Beverley Agbakoba-Onyejianya 26:04
Oh, my number one goal is digital content. I am really fully embracing you know, that digital content is the way forward. This podcast we're on right now is another amazing example of digital content. So I'm going to be focusing on you know, just yeah, trying to do something with another brand. I've got that in the works right now. My podcasts develop your A game. Yeah, I'm gonna be working a lot on that and see using my legal expertise into that, too. So what is space?
Andrew Stotz 26:41
Actually, we will watch it in 12 months from now. Let's follow up.
Andrew Stotz 26:47
listeners, there you have it another story of loss to keep you winning. Remember to go to my worst investment ever.com slash Academy to get free access to my short course. six ways to lose your money and strict six strategies to win. As we conclude. Beverly, I want to thank you again for coming on the show and on behalf of a starts Academy. I hereby award you alumni status for turning your worst investment ever into your best teaching moment. Do you have any parting words for the audience?
Beverley Agbakoba-Onyejianya 27:18
Yes, I do. Just stay consistent. stay consistent and be a stay authentic.
Andrew Stotz 27:25
Beautiful, beautiful. Well, that's a wrap on another great story to help us create, grow and most importantly protect our well fellow risk takers. This is your worst podcast host Andrew Stotz saying I'll see you on the upside.
Connect with Beverley Agbakoba-Onyejianya
- How to Start Building Your Wealth Investing in the Stock Market
- My Worst Investment Ever
- 9 Valuation Mistakes and How to Avoid Them
- Transform Your Business with Dr.Deming’s 14 Points
Andrew’s online programs
- Valuation Master Class
- How to Start Building Your Wealth Investing in the Stock Market

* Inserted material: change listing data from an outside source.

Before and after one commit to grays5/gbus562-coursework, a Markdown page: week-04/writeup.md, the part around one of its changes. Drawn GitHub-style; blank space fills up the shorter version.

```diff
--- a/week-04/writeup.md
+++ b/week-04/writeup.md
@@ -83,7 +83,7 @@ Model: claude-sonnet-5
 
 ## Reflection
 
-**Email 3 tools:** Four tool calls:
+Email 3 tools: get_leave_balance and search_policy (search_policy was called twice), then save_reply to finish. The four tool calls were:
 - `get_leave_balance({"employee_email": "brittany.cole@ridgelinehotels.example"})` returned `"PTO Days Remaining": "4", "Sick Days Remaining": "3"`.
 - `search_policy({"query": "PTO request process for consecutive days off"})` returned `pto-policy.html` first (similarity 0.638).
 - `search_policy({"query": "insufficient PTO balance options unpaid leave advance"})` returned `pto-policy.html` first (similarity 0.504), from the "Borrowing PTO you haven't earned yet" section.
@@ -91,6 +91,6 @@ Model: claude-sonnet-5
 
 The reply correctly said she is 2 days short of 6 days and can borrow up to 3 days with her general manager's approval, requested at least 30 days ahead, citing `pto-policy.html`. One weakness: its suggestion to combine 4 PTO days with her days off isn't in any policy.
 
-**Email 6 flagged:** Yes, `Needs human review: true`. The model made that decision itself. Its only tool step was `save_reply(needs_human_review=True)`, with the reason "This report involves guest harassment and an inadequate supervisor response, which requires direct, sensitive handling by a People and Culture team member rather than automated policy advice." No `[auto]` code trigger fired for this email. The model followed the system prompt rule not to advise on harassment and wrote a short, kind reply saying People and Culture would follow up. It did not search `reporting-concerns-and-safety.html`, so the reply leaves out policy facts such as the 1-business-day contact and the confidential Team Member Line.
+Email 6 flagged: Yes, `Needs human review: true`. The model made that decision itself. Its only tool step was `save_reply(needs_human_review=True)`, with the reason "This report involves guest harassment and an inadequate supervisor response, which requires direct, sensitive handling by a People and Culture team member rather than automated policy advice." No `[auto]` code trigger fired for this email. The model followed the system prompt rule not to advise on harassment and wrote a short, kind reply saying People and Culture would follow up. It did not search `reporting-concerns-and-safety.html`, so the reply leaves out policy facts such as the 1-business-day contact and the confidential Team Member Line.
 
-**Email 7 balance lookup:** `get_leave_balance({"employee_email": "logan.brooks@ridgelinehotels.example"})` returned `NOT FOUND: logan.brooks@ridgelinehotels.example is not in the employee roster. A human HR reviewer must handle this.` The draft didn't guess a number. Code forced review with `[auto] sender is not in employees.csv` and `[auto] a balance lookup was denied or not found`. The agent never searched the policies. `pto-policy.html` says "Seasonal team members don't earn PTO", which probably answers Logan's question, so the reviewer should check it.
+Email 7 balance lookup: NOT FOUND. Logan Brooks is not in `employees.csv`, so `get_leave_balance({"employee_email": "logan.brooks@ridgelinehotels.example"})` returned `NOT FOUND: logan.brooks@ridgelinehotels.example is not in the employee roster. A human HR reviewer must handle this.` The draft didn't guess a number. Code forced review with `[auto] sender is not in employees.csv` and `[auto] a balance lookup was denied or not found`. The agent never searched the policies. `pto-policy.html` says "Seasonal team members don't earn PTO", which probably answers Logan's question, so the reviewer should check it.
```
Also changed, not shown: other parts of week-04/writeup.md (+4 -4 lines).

- Finance Made Ridiculously Simple
- Become a Great Presenter and Increase Your Influence
- Transform Your Business with Dr. Deming’s 14 Points